Repeat the records verbatim and leave the pictures out of your copy.

----------------------------------------

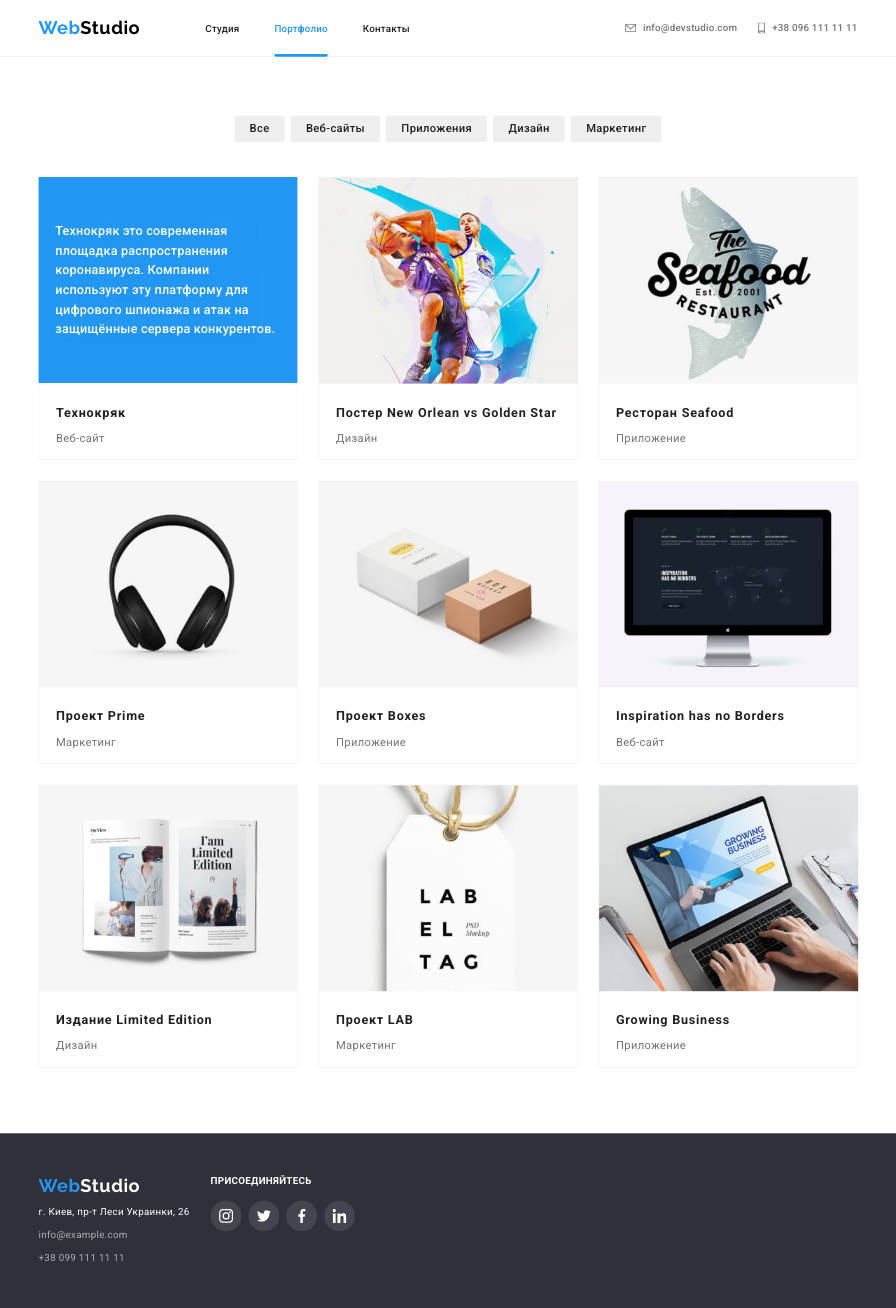
Repository: UliyaKucherernko/home-work-8
Page: porfolio.html
The author's editor kept a copy of each file at every save. The page is drawn from the files as they stood at one save, then again after the next save.
The browser window is 1280 px wide. The pictures show the whole page, at 70% of full size.

Above is the page before, as saved 2021-04-14 01:25:07.

After the next save:
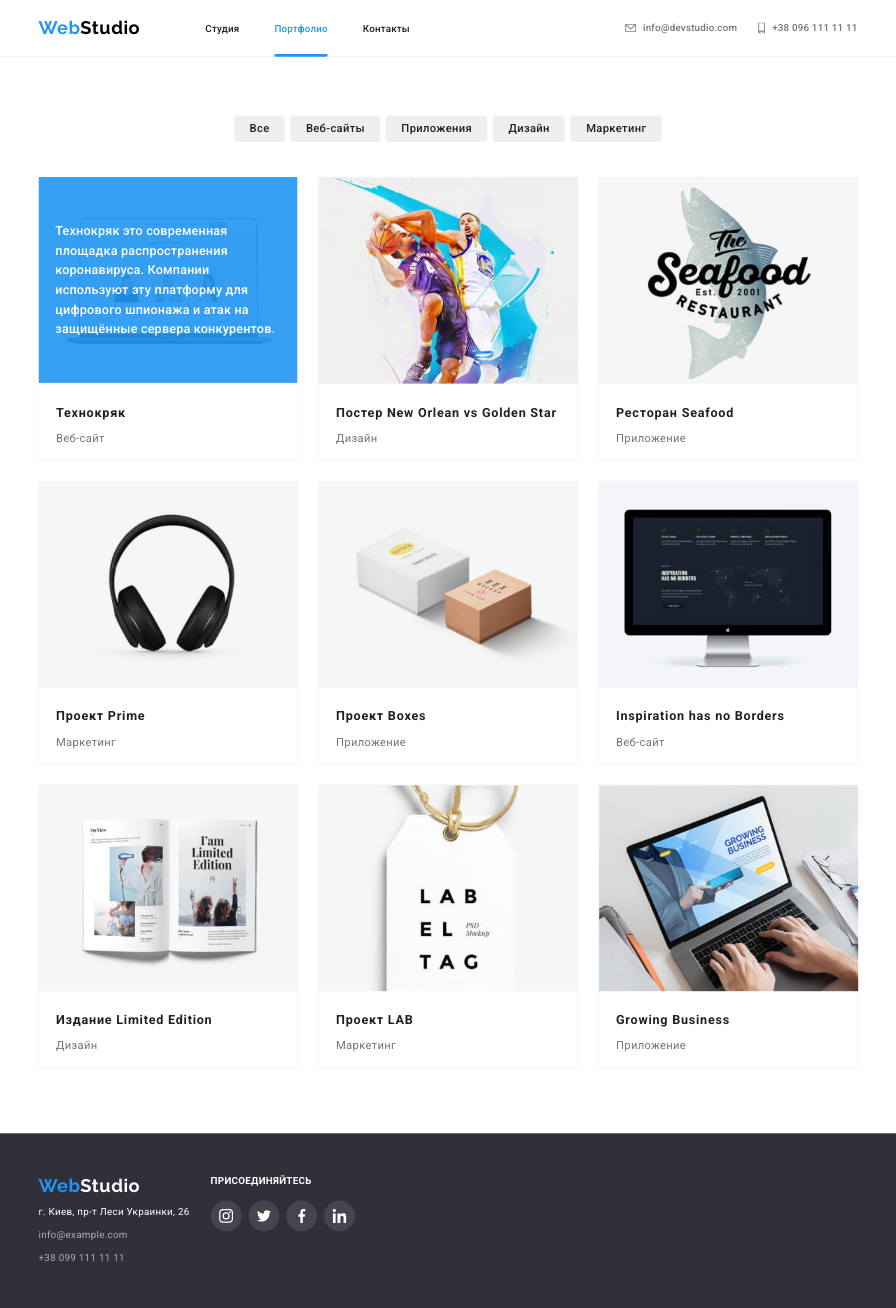
Saved 54 s later.
--- a/css/styles.css
+++ b/css/styles.css
@@ -391,7 +391,7 @@ button:focus {
   align-items: center;
   width: 370px;
   height: 294px;
-  background: rgba(33, 150, 243, 0.9);
+  /*  background: rgba(33, 150, 243, 0.9); */
   transition-property: transform, background-color;
   transform: translateY(0%);
   transition-duration: 250ms;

----------------------------------------

SOLUTION FOR THIS PROBLEM:
Repository: UliyaKucherernko/home-work-8
Page: porfolio.html
The author's editor kept a copy of each file at every save. The page is drawn from the files as they stood at one save, then again after the next save.
The browser window is 1280 px wide. The pictures show the whole page, at 70% of full size.

Above is the page before, as saved 2021-04-14 01:25:07.

After the next save:
Saved 54 s later.
--- a/css/styles.css
+++ b/css/styles.css
@@ -391,7 +391,7 @@ button:focus {
   align-items: center;
   width: 370px;
   height: 294px;
-  background: rgba(33, 150, 243, 0.9);
+  /*  background: rgba(33, 150, 243, 0.9); */
   transition-property: transform, background-color;
   transform: translateY(0%);
   transition-duration: 250ms;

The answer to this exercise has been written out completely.